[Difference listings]
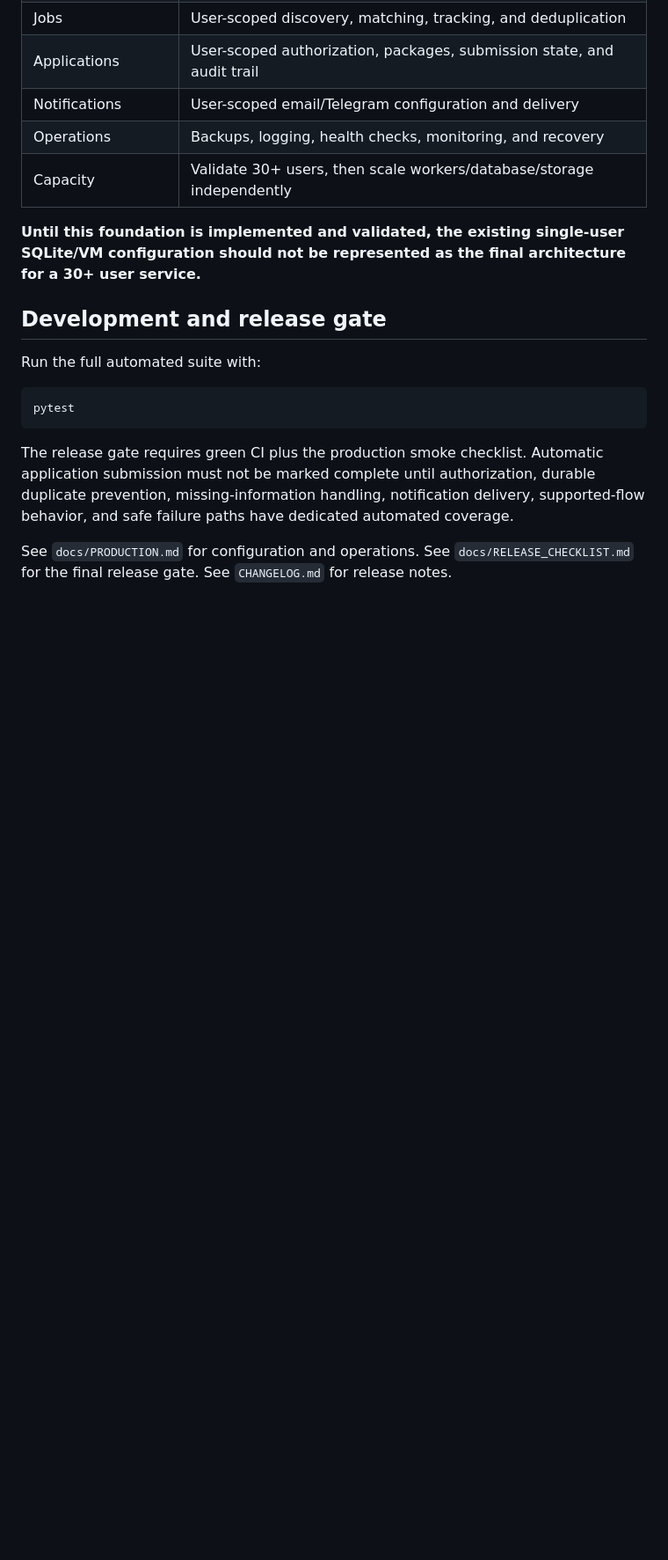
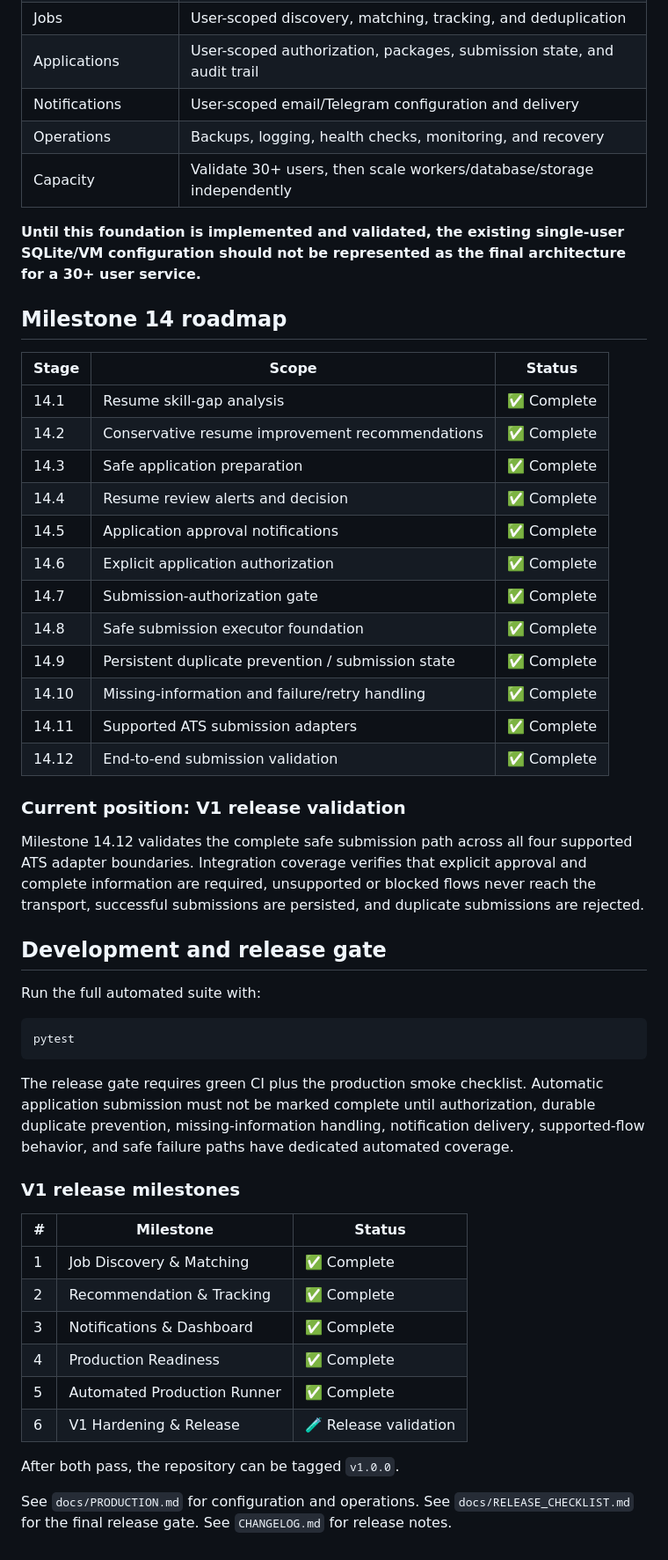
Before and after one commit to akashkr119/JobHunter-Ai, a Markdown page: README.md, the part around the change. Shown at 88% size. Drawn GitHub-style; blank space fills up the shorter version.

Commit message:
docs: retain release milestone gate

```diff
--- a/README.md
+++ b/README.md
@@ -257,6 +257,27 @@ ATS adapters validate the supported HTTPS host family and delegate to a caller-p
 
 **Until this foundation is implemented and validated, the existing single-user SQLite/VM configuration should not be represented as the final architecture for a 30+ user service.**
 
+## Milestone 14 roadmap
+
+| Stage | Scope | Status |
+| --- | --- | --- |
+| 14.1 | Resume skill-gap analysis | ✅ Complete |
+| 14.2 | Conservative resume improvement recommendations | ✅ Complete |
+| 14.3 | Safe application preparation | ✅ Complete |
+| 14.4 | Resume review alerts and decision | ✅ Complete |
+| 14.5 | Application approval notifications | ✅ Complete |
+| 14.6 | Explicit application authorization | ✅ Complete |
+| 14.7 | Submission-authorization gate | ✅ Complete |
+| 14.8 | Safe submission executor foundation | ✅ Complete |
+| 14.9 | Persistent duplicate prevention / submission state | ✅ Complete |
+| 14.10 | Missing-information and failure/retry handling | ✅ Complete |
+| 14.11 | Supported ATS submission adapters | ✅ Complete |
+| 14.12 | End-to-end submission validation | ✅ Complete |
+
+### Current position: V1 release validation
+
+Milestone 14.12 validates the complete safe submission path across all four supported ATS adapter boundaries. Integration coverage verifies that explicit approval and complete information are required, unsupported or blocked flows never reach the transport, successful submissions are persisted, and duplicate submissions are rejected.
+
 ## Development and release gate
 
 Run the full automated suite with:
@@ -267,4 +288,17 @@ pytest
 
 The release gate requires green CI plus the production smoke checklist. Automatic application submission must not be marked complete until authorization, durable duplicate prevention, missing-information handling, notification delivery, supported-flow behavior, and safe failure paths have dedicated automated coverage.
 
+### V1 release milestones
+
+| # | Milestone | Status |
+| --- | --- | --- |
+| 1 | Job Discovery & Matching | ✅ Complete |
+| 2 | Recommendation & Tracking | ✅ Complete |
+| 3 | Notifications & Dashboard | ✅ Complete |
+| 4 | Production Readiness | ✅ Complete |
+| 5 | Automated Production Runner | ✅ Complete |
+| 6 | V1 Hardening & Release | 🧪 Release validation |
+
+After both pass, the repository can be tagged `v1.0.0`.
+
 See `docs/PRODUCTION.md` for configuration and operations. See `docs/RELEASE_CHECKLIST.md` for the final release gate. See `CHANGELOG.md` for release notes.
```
==
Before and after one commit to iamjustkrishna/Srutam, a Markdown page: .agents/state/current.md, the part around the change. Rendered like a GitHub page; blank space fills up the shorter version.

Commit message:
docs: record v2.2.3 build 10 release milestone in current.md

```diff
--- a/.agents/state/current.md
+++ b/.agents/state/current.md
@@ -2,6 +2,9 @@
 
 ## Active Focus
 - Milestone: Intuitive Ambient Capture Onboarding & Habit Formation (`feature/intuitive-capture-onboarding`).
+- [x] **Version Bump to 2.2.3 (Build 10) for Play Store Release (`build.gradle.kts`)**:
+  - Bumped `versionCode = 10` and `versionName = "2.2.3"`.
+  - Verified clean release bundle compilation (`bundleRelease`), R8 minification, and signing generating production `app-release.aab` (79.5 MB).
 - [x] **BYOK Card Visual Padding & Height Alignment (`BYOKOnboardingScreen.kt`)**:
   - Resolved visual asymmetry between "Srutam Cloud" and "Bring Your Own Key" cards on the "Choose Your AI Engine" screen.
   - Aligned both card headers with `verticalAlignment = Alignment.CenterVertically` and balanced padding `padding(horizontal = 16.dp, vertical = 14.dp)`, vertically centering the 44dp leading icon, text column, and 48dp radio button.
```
---
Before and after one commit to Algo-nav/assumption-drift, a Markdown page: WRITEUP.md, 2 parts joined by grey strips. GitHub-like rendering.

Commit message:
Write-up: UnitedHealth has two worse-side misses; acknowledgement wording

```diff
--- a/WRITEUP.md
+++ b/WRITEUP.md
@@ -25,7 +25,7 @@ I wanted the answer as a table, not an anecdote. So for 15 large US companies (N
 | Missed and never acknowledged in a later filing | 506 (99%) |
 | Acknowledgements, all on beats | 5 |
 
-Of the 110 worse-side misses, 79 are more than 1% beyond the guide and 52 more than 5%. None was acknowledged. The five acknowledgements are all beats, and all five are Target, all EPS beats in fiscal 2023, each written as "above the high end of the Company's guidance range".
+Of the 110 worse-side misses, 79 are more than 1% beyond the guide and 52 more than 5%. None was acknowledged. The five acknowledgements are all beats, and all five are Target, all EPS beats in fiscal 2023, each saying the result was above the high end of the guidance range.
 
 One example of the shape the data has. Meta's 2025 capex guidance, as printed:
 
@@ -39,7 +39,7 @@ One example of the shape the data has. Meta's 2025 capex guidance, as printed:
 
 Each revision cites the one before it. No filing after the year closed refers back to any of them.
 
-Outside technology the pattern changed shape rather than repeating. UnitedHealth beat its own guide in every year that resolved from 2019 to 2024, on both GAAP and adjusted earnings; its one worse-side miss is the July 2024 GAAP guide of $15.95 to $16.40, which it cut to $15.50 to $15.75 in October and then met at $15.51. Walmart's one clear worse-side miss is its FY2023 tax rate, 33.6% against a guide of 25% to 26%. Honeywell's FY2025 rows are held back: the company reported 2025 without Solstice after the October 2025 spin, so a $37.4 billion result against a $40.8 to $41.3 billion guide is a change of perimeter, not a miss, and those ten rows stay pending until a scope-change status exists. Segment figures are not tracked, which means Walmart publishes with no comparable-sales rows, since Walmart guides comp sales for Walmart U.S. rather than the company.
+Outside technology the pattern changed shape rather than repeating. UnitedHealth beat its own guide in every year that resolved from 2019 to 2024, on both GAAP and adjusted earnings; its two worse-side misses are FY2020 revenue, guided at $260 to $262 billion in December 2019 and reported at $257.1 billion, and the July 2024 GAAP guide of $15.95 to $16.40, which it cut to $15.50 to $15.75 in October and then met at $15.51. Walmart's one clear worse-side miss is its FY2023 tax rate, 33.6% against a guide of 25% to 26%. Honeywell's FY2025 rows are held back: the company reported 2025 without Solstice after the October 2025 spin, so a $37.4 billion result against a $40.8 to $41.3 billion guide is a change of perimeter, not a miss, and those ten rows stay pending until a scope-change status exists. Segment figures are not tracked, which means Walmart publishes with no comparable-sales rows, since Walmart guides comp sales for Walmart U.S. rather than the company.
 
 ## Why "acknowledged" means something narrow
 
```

▶ What is needed
Select every line in the records above that contains the word "acknowledged".

▶ Problem solution
 | Missed and never acknowledged in a later filing | 506 (99%) |
-Of the 110 worse-side misses, 79 are more than 1% beyond the guide and 52 more than 5%. None was acknowledged. The five acknowledgements are all beats, and all five are Target, all EPS beats in fiscal 2023, each written as "above the high end of the Company's guidance range".
+Of the 110 worse-side misses, 79 are more than 1% beyond the guide and 52 more than 5%. None was acknowledged. The five acknowledgements are all beats, and all five are Target, all EPS beats in fiscal 2023, each saying the result was above the high end of the guidance range.
 ## Why "acknowledged" means something narrow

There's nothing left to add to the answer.